This is going to feel like a "We told you so" version of Brownie Points, so eye-rolling is not only expected but encouraged. But when you spend as much time as we do throwing stuff up against the wall, it makes sense to call attention when some of it sticks:
A bowl of malarkey
We told you that the Fiesta Bowl was going to get away with a slap on the wrist and the Bowl Championship Series wouldn't dare toss them out of the rotation for fear of what they might find in the closets of the other bowls.
Kicked out of the championship series? Um, no.
Forced to skip one rotation? Nope.
A hefty fine that will hit the event where it lives? Hardly.

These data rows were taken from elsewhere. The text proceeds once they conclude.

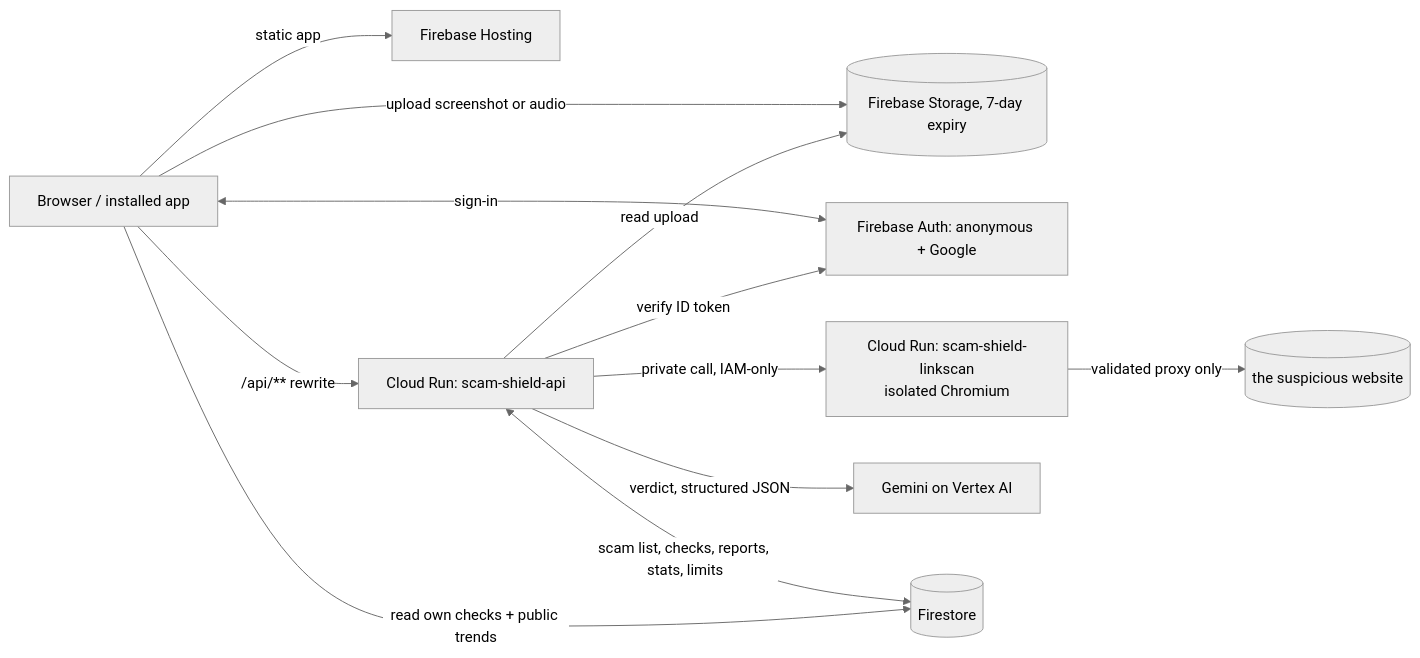
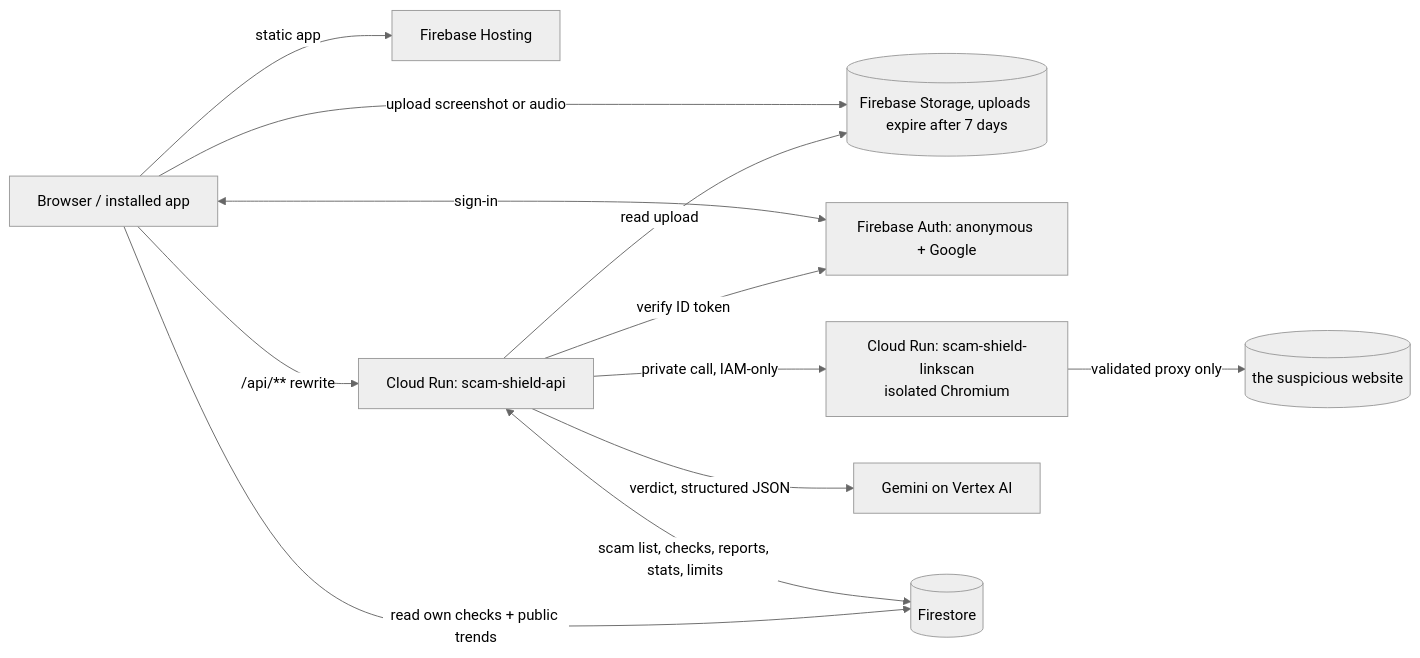
The diagram in README.md (Namans12/scam-shield), drawn with Mermaid (neutral theme) before and after one commit. The commit also changed other lines of this file and 1 other file, not shown here.

Commit message:
docs: README privacy, storage and evaluation statements corrected; description wording

````diff
--- a/README.md
+++ b/README.md
@@ -40,14 +40,14 @@
 ```mermaid
 flowchart LR
   U[Browser / installed app] -->|static app| H[Firebase Hosting]
   U -->|/api/** rewrite| A[Cloud Run: scam-shield-api]
-  U -->|upload screenshot or audio| S[(Firebase Storage, 7-day expiry)]
+  U -->|upload screenshot or audio| S[(Firebase Storage, uploads expire after 7 days)]
   U <-->|sign-in| F[Firebase Auth: anonymous + Google]
   A -->|verify ID token| F
   A -->|read upload| S
   A -->|private call, IAM-only| L[Cloud Run: scam-shield-linkscan<br/>isolated Chromium]
   A -->|verdict, structured JSON| G[Gemini on Vertex AI]
   A <-->|scam list, checks, reports, stats, limits| D[(Firestore)]
   U -->|read own checks + public trends| D
   L -->|validated proxy only| W[(the suspicious website)]
 ```
````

A million bucks? The John Junker Fun Crew used to drop half that on a Big 12 Championship weekend - especially if it happened to coincide with amateur night at The Navel Base or Starbutts. Heck, Grant Woods would have fined the Fiesta Bowl $5 million - but of course, part of that would have gone to his fee.

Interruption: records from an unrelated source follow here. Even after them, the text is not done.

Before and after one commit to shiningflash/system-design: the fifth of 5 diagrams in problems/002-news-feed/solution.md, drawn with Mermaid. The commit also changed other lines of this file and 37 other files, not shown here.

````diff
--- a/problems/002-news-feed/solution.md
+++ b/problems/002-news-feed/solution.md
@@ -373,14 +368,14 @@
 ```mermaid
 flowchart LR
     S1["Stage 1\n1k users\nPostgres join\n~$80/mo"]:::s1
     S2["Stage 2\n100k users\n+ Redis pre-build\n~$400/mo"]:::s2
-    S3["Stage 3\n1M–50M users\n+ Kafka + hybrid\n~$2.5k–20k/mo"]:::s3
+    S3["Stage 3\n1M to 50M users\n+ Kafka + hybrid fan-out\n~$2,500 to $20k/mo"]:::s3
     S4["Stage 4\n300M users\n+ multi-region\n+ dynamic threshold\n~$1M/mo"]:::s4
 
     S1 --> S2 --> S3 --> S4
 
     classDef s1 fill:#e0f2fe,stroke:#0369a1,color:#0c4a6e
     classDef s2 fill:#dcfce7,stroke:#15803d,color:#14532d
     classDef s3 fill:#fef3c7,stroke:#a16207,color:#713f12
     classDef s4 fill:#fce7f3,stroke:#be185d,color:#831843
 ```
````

God bless the BCS - they know who they're dealing with.
Outside of the kickbacks and reimbursed campaign contributions - that was breaking new ground in college football, kinda like June Jones' offense at Hawaii - the rest of the palm-greasing, glad-handing and back-slapping has been going on since the days of the Astro-Bluebonnet and Poulan Weedeater Bowls. You've gotta set the bar low on this fine and suspension stuff.
What if you kick out the Fiesta Bowl only to have some enterprising reporter in Miami uncover sanctioned animal sacrifices or something going on at the Orange Bowl?
In what little time it has until college football wises up and seizes control of its own product, the BCS will be good to who has been good to it - and ride out the criticism.
We told you the Coyotes weren't going anywhere as long as Gary Bettman is holding the NHL's gavel and the team hasn't had a fair shake in Arizona with legitimate ownership. We told you the Atlanta Thrashers will wind up in Winnipeg - but probably not this year, since the Coyotes took their sweet time doing nothing - with the Detroit Red Wings poised to jump to the Eastern Conference and cut their travel time and trips to Arizona in half.
Now the fact that the Coyotes could enter next year without an owner, still run by the league and with the city of Glendale fronting another $25 million? We didn't see that one coming, and anyone who said they did is lying. Insiders believe Matthew Hulsizer's bid to buy the team is losing big-time steam.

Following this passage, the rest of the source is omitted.